However, the nationwide cessation does not include the Islamic State or the al Qaeda-affiliated Nusra Front, which would both continue to be targeted. Opposition fighters, including members of the Free Syrian Army, have expressed concern that attacks by Russia and the Syrian regime ostensibly aimed at Nusrah Front could end up hitting more moderate rebels who are observing the ceasefire. Unlike the Islamic State, Nusrah Front is marbled into rebel controlled areas, and is a member of a prominent opposition coalition.

Should fighting continue or break out against parties who are adhering to the agreement, it could doom the talks that de Mistura has planned for February 7. As co-chairs of both the International Syria Support Group and its ceasefire task force, the US and Russia will be charged with handling reported violations and attempting to prevent them from worsening.

The meeting on Friday afternoon was postponed by more than a half-hour as the US and Russia wrangled over last-minute changes to the text. The delay, said multiple Security Council diplomats, was over Russia's insistence that two references to the Saudi-backed High Negotiations Committee (HNC) be excised from the resolution. In the end, the Russians got what they wanted, over objections from France and the United Kingdom, whose ambassadors both called the decision regrettable in speeches before the council.


After the meeting, a spokesperson for the US mission said they had agreed to take out references to the HNC and meetings in Riyadh in exchange for the omission of peace efforts coordinated in Moscow and Cairo.

Several council members complained about Russian and Syrian strikes that continued right up until the start of the truce. French Ambassador Francois Delattre called the attacks a "bad omen." Earlier, Delattre told reporters that the agreement "should not be another smokescreen allowing some to crush Syrian civilians and the opposition in all impunity."

"We should not forget that 1,380 civilians have been killed and 5,789 injured by Russian and Regime airstrikes since Russia began its campaign in Syria, including attacks on at least three IDP and refugee camps," said UK Ambassador Matthew Rycroft.

US Ambassador Samantha Power said that skepticism of the cessation "is more than reasonable given previous efforts" at the council that failed.
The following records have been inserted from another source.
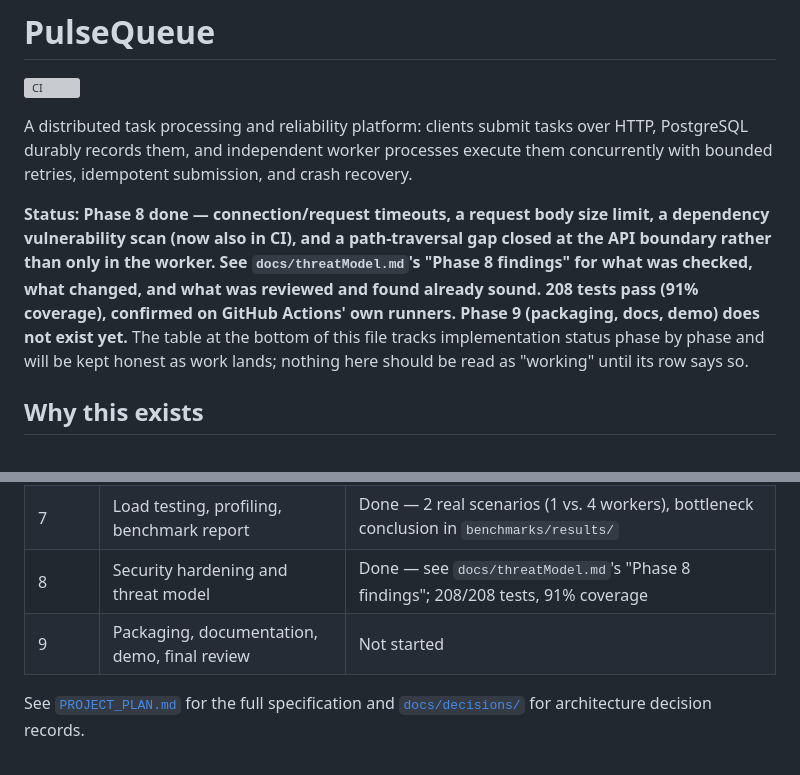
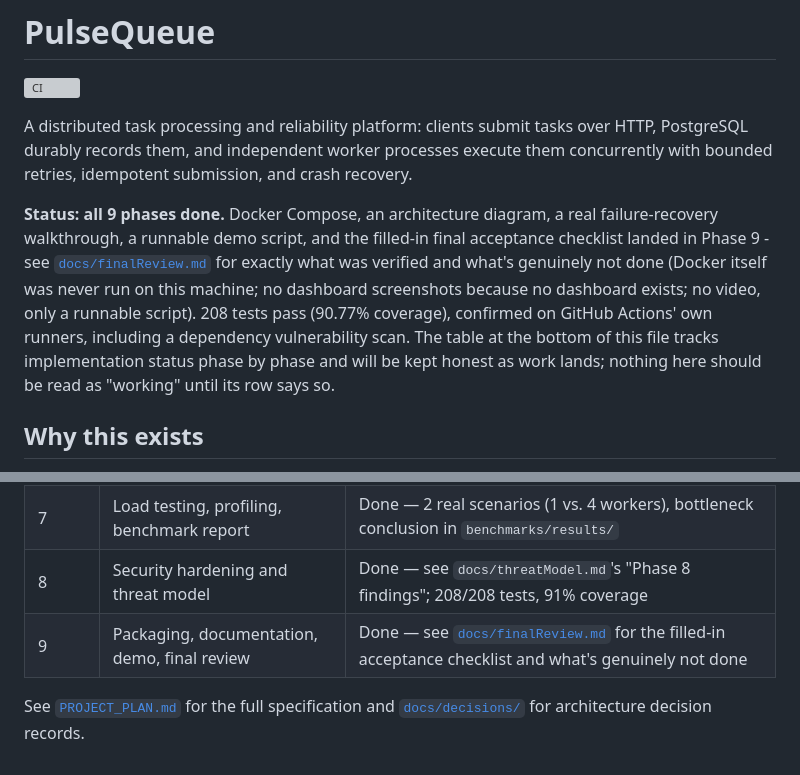
Before and after one commit to ayrus15/PulseQueue, a Markdown page: README.md, 2 parts joined by grey strips. Drawn GitHub-style; grey boxes are pictures that could not be loaded.

```diff
--- a/README.md
+++ b/README.md
@@ -7,16 +7,17 @@ tasks over HTTP, PostgreSQL durably records them, and independent
 worker processes execute them concurrently with bounded retries,
 idempotent submission, and crash recovery.
 
-**Status: Phase 8 done — connection/request timeouts, a request body
-size limit, a dependency vulnerability scan (now also in CI), and a
-path-traversal gap closed at the API boundary rather than only in the
-worker. See `docs/threatModel.md`'s "Phase 8 findings" for what was
-checked, what changed, and what was reviewed and found already sound.
-208 tests pass (91% coverage), confirmed on GitHub Actions' own
-runners. Phase 9 (packaging, docs, demo) does not exist yet.** The
-table at the bottom of this file tracks implementation status phase by
-phase and will be kept honest as work lands; nothing here should be
-read as "working" until its row says so.
+**Status: all 9 phases done.** Docker Compose, an architecture diagram,
+a real failure-recovery walkthrough, a runnable demo script, and the
+filled-in final acceptance checklist landed in Phase 9 - see
+[`docs/finalReview.md`](docs/finalReview.md) for exactly what was
+verified and what's genuinely not done (Docker itself was never run on
+this machine; no dashboard screenshots because no dashboard exists; no
+video, only a runnable script). 208 tests pass (90.77% coverage),
+confirmed on GitHub Actions' own runners, including a dependency
+vulnerability scan. The table at the bottom of this file tracks
+implementation status phase by phase and will be kept honest as work
+lands; nothing here should be read as "working" until its row says so.
 
 ## Why this exists
 
@@ -352,7 +353,7 @@ deliberately left out of this project's 9 phases:
 | 6 | Health checks, metrics, structured logs, runbook | Done — 198/198 tests, 91% coverage; a live smoke test caught and fixed a real negative-duration bug in the queue-wait histogram before it shipped |
 | 7 | Load testing, profiling, benchmark report | Done — 2 real scenarios (1 vs. 4 workers), bottleneck conclusion in `benchmarks/results/` |
 | 8 | Security hardening and threat model | Done — see `docs/threatModel.md`'s "Phase 8 findings"; 208/208 tests, 91% coverage |
-| 9 | Packaging, documentation, demo, final review | Not started |
+| 9 | Packaging, documentation, demo, final review | Done — see [`docs/finalReview.md`](docs/finalReview.md) for the filled-in acceptance checklist and what's genuinely not done |
 
 See [`PROJECT_PLAN.md`](PROJECT_PLAN.md) for the full specification and
 [`docs/decisions/`](docs/decisions/) for architecture decision records.
```
Also changed, not shown: docs/finalReview.md (added, +45 -0 lines).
She added, however, that the "major armed Syrian opposition groups" had confirmed their acceptance of the terms of the agreement, either to the HNC or directly to Washington.

Russian Deputy Foreign Minister Gennady Gatilov said that the cessation agreement offered a "real chance to end violence and to step up our collective combat against terrorism." But he also pointed to various stumbling blocks, repeating Moscow's concerns of cross-border flows from Turkey, and said that there could be no preconditions on the part of opposition factions during the implementation of the agreement.

De Mistura's remarks about the cessation of hostilities, which he delivered by video conference from Geneva, were framed cautiously.

"We hope it will be respected," he said. "It will not only create conditions for the resumption of meaningful negotiations, but it will above all send a long-awaited signal of hope to the Syrian people that after five years of conflict there may be an end and hope to ending their suffering."

Follow Samuel Oakford on Twitter: @samueloakford